NASA's decision to award the four retired space shuttles to museums in Washington, Florida, New York, and California was a blow to Dayton and to the entire Buckeye State. (Dayton was the fifth preferred site and barely lost out.) Dayton, the hometown of Orville and Wilbur Wright and the Wright Patterson Air Force base and air museum, thought it had made a winning case for one of the shuttles. Not only does Dayton have one of the country's great air and space museums, Ohio is also the home of the country's two most famous astronauts ??? John Glenn and Neil Armstrong.?? In the end, none of this mattered.
Ohio's senator Sherrod Brown captured the frustration of many of his fellow Ohioans when he said, ???NASA ignored the intent of Congress and the interests of taxpayers.

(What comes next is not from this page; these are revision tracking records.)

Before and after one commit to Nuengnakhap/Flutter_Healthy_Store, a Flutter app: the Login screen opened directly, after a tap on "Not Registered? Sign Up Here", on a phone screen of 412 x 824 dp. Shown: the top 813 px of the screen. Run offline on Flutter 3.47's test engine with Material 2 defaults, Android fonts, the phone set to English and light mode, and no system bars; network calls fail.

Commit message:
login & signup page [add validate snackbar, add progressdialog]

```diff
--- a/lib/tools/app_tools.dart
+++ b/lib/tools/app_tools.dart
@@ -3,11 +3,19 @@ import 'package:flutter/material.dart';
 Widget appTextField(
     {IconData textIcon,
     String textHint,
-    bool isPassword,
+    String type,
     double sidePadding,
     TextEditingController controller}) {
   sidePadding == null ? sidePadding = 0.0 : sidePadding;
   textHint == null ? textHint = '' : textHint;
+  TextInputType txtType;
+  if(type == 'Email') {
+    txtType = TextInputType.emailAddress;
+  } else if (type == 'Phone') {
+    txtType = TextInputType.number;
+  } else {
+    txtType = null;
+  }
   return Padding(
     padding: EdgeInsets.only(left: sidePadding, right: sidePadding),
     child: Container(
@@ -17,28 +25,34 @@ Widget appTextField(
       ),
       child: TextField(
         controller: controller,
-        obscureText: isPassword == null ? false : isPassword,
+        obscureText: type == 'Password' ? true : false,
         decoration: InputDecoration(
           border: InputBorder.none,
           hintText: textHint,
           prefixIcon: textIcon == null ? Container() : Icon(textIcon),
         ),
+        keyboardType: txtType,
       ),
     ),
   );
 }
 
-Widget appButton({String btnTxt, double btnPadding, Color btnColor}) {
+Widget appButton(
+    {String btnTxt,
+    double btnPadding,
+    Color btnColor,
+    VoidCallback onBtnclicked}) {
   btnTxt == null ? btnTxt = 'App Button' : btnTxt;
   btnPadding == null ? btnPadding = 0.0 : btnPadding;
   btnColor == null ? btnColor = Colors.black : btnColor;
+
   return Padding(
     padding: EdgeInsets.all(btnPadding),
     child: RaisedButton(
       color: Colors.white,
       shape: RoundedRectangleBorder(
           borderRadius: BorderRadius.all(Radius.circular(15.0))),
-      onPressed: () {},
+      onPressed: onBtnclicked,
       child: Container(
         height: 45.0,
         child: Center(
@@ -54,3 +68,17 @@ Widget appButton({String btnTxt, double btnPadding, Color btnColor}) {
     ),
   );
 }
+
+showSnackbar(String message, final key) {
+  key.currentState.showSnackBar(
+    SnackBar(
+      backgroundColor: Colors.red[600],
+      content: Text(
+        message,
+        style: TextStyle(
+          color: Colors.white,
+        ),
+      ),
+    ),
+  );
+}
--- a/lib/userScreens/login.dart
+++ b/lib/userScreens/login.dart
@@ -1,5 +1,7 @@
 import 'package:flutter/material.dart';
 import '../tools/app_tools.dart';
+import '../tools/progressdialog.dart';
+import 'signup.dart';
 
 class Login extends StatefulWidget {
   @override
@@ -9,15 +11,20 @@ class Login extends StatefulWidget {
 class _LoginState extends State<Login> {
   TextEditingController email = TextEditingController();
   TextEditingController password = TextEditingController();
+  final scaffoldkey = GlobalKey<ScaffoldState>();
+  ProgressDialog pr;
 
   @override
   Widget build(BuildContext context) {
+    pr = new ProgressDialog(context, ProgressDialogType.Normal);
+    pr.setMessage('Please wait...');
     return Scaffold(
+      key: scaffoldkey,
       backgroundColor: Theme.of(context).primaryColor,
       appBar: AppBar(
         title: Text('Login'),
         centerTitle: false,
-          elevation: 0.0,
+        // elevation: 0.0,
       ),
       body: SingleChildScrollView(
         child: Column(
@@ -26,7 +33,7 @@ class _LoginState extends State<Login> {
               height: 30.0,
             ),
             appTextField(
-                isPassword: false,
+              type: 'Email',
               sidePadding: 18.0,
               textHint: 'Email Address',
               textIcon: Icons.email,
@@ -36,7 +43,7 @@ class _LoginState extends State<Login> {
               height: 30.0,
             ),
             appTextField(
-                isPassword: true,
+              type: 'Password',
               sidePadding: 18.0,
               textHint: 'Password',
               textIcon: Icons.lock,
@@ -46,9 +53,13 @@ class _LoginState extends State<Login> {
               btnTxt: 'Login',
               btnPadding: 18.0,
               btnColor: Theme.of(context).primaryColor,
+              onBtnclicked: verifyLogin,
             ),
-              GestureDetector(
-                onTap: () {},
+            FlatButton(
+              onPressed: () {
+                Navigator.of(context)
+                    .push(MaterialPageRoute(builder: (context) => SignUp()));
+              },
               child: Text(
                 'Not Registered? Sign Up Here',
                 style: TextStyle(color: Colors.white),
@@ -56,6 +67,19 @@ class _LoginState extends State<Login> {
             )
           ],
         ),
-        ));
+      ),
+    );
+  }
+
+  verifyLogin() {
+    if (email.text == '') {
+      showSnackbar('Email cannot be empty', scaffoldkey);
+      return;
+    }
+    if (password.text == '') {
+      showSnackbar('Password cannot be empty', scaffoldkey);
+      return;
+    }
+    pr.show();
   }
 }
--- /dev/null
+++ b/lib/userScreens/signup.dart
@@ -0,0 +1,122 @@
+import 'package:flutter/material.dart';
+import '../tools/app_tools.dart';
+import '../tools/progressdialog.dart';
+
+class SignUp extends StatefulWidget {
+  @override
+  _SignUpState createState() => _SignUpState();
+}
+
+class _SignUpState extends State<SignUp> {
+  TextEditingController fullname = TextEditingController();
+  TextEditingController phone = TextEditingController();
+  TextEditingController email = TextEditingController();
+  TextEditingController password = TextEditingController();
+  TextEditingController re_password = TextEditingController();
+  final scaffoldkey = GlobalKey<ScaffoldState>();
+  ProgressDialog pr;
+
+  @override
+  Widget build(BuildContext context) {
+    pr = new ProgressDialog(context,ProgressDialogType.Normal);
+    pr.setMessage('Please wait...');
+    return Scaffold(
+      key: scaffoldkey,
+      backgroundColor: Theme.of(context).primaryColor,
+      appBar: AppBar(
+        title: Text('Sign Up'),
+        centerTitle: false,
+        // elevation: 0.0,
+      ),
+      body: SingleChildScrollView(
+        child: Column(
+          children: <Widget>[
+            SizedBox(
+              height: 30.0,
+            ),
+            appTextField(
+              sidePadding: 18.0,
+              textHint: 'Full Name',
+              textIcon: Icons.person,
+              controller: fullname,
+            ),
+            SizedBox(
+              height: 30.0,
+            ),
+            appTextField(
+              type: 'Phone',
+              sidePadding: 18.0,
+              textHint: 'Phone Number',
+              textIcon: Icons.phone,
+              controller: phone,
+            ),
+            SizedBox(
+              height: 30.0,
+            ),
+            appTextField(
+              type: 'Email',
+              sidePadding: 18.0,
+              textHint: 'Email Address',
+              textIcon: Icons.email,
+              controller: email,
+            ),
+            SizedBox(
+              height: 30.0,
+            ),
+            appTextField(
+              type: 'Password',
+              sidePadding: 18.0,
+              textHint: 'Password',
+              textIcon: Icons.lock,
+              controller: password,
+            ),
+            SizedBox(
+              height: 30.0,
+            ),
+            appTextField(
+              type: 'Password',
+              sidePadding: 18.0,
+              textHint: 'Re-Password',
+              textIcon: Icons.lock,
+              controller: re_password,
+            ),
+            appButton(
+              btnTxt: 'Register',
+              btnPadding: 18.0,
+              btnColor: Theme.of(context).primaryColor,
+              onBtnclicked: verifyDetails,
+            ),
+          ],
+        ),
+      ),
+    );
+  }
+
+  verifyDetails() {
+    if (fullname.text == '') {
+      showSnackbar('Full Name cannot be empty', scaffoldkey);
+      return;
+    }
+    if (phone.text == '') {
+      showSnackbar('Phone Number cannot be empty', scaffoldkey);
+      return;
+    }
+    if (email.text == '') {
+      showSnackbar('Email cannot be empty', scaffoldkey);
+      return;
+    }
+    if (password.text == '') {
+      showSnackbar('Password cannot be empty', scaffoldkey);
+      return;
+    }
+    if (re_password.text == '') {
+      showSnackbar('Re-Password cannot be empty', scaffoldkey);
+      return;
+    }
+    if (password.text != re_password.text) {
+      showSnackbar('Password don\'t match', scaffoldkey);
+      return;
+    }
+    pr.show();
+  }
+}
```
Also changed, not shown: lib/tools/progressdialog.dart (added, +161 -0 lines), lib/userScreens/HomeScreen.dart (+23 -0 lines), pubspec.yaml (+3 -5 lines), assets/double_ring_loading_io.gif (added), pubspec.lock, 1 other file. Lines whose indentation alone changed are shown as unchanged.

NASA was directed to consider regional diversity when determining shuttle locations. Unfortunately, it looks like regional diversity amounts to which coast you are on, or which exit you use on I-95. Even more insulting to taxpayers is that having paid to build the shuttles, they will now be charged to see them at some sites.???

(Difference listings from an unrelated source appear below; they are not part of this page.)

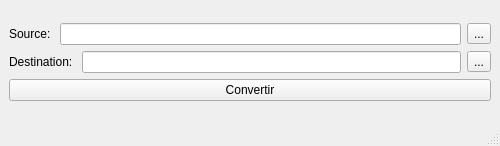
First picture: the form in main.ui, repository Starland9/SimpleVideoCompresser, before the edit.
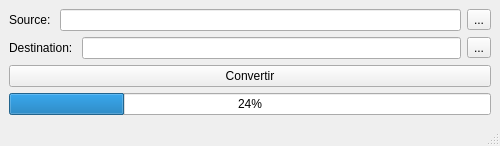
Second picture: the form after the edit.

Commit message:
feat: implement video compression with progress bar
Added a progress bar to the GUI to provide feedback on the video conversion process. The conversion is now performed in a separate thread to prevent the main thread from blocking.

Updated the conversion process to use a thread to avoid blocking the main thread. Improved user experience by adding a progress bar to track conversion progress.

Patch:
```diff
--- a/main.ui
+++ b/main.ui
@@ -80,6 +80,16 @@
         </property>
        </widget>
       </item>
+      <item>
+       <widget class="QProgressBar" name="progressBar">
+        <property name="enabled">
+         <bool>true</bool>
+        </property>
+        <property name="value">
+         <number>24</number>
+        </property>
+       </widget>
+      </item>
      </layout>
     </item>
    </layout>
```
The commit also changes 9 other files.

Ohio has been dealt a series of blows in recent years from seeing long-time employers like NCR bolt to Atlanta, to losing two Congressional seats to faster growing states like Texas, to seeing Akron's native son Lebron James bolt Cleveland for the Miami Heat. It seems that the Buckeye State can't compete with the money, energy, and population of the coastal states. This hurts the vitality of our communities and makes it harder to fight the ???brain drain.??? To put this in perspective, on our current trajectory the Census projects that we'll have more senior citizens than young people in just 25 years (for the first time in history). So every single blow adds up, and will make it that much harder for Fordham's hometown state and city (Dayton) to remain competitive.